TASK: Report only how many lines below include "navbar".

[[ SOURCE DATA, beginning ]]

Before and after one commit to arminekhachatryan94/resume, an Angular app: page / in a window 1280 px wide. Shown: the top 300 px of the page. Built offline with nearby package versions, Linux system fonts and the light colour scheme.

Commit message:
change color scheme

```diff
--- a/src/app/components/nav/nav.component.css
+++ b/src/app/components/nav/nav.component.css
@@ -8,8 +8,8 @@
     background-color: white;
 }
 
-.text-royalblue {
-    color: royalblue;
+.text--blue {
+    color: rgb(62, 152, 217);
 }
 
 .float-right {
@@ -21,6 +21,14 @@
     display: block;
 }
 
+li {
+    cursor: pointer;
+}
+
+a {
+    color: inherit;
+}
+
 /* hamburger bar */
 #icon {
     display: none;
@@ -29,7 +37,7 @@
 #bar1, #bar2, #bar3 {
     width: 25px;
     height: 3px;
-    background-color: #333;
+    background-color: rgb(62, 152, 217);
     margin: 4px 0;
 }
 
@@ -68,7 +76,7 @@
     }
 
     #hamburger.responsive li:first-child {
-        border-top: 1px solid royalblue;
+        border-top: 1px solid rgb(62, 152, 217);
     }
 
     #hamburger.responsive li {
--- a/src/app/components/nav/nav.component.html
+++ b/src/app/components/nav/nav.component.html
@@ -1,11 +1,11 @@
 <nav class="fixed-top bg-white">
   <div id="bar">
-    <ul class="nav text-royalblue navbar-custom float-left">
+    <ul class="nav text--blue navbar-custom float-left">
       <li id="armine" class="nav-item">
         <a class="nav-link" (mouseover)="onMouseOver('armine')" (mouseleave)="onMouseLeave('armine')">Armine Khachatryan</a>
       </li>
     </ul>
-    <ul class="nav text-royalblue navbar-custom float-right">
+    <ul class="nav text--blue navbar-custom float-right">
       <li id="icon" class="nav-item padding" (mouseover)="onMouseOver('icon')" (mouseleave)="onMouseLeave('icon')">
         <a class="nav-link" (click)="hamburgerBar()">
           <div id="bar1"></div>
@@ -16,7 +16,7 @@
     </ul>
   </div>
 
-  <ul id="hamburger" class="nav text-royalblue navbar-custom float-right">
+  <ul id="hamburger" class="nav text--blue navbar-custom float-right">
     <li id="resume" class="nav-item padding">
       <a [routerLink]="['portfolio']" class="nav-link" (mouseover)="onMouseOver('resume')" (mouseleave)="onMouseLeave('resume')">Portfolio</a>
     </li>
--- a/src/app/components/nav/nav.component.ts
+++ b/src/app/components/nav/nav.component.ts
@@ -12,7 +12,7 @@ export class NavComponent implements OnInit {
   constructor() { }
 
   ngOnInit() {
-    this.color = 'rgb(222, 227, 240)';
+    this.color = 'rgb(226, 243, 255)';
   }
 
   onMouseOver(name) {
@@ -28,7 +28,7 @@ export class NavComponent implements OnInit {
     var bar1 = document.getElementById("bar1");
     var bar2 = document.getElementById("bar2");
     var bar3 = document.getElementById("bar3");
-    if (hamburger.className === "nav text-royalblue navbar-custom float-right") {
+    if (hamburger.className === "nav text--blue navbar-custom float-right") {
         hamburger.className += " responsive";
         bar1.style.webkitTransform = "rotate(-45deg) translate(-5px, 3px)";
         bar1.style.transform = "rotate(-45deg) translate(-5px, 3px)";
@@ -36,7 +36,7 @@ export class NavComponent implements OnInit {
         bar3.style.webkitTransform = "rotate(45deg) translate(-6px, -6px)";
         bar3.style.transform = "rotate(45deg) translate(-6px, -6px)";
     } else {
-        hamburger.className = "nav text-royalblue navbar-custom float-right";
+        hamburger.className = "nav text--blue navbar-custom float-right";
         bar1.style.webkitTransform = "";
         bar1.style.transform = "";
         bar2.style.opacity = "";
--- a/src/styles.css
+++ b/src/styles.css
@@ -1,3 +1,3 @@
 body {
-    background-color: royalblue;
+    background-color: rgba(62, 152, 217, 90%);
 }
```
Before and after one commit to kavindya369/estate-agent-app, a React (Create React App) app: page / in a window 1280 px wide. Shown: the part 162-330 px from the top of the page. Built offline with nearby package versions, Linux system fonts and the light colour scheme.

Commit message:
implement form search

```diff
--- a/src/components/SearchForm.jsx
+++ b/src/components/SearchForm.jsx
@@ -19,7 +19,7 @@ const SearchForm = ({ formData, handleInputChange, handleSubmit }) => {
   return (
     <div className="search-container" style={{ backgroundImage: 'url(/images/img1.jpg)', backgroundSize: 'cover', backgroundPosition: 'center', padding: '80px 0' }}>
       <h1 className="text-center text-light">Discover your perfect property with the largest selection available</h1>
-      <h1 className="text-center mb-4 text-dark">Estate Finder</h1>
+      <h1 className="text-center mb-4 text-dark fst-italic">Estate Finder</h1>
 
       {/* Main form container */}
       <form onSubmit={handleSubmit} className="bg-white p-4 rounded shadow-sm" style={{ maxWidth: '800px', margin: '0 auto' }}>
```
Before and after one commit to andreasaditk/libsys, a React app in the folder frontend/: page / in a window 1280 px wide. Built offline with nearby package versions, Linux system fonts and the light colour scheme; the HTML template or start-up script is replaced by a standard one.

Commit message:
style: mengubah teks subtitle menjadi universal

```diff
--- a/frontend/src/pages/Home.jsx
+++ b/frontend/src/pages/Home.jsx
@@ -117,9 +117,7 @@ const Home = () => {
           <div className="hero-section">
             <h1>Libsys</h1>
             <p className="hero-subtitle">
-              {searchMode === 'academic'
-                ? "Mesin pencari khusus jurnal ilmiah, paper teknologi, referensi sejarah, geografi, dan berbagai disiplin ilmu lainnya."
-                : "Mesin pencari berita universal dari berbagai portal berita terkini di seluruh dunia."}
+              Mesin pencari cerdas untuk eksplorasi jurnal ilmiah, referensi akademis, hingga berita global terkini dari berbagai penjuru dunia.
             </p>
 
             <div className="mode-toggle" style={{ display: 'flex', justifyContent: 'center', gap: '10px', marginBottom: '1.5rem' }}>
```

[[ SOURCE DATA, end ]]

ANSWER: 10